US Rep. Ilhan Omar (D-MN) (L) talks with Speaker of the House Nancy Pelosi (D-CA) during a rally with fellow Democrats before voting on H.R. 1, or the People Act, on the East Steps of the US Capitol on March 08, 2019 in Washington, DC. (AFP photo)
This picture taken on January 17, 2022, and released from North Korea's official Korean Central News Agency (KCNA) on January 18, 2022, shows test-fire of a tactical guided missile at an undisclosed location. (Photo by AFP)

South Korea and Japan say North Korea has fired a ballistic missile toward the sea off its eastern coast, amid simmering tensions on the Korean Peninsula.

South Korea's Joint Chiefs of Staff reported the launch early Sunday as a US aircraft carrier has arrived in the country to participate in joint drills with South Korean forces, and days before a planned visit by US Vice President Kamala Harris.

Japan's public broadcaster NHK also said the object appeared to have fallen outside the country's exclusive economic zone.

Hours later, South Korea said the North had launched one short-range ballistic missile from near its capital city, Pyongyang.

Japan Defense Minister Yasukazu Hamada said the North Korean missile reached an altitude of 50 kilometers and it may have flown on an irregular trajectory.

"If you include launches of cruise missiles this is the nineteenth launch, which is an unprecedented pace," he added.

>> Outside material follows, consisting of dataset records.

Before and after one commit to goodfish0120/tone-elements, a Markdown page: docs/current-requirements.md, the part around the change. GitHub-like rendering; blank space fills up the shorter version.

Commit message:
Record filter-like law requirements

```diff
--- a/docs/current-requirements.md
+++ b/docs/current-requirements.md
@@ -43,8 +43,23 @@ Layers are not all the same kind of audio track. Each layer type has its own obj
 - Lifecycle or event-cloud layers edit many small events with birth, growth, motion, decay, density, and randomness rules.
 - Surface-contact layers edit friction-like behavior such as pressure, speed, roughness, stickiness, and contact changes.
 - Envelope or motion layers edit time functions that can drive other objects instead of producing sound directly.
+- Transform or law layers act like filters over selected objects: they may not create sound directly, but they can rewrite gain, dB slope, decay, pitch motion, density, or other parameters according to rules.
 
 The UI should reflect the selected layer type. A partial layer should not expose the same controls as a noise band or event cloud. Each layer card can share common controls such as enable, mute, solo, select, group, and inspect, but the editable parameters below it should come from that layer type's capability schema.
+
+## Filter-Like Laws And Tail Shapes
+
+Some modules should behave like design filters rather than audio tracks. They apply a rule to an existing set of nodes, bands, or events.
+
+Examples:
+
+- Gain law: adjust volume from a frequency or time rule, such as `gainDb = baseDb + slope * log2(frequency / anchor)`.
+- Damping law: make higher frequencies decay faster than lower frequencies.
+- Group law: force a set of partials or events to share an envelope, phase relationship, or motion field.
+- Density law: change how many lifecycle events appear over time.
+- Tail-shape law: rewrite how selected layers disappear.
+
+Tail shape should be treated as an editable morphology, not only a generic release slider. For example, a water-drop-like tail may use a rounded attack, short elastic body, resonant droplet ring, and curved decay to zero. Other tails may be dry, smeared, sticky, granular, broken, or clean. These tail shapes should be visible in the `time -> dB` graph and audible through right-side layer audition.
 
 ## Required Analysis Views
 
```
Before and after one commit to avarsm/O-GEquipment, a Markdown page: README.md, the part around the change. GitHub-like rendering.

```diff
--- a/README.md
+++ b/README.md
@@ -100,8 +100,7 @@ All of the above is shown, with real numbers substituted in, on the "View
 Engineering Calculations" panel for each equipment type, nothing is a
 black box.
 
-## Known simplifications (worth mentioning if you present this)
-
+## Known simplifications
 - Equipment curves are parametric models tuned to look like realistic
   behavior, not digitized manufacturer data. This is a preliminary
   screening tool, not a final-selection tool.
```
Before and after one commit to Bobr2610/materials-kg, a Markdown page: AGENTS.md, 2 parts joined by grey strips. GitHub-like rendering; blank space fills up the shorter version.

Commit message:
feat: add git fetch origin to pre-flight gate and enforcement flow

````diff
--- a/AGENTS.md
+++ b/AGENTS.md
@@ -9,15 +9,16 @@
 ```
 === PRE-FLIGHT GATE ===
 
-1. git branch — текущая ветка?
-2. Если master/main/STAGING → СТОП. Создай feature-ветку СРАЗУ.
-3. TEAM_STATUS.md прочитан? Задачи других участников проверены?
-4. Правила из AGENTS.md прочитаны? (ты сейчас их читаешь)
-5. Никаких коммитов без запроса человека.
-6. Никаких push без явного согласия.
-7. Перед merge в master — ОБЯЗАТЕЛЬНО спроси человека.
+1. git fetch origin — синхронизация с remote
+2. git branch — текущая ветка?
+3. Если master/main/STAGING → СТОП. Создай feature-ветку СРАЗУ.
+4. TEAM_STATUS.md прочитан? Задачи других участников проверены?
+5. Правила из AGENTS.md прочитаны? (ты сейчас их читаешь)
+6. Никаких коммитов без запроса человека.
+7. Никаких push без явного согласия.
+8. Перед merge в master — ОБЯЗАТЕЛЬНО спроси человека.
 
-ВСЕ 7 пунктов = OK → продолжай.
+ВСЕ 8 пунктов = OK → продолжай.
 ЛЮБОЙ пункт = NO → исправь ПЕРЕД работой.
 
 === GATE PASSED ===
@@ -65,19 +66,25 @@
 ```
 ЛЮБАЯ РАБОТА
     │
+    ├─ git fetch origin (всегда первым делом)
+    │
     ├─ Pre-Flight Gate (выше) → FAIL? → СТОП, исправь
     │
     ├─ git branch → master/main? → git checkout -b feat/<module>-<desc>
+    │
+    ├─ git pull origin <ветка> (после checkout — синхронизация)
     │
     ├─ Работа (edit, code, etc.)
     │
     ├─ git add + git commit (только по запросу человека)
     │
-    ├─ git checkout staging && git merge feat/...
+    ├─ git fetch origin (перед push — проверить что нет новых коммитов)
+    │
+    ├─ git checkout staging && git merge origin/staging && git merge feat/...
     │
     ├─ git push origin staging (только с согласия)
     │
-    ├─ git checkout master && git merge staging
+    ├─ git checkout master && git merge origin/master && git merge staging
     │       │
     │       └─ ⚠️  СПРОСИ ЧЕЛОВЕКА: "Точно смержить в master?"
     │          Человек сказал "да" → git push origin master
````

South Korea's military, however, said it was a single, short-range ballistic missile fired from near the Taechon area of North Pyongyan Province just before 7 a.m. local time and flew about 600 km (373 miles) at an altitude of 60 km and a speed of Mach 5.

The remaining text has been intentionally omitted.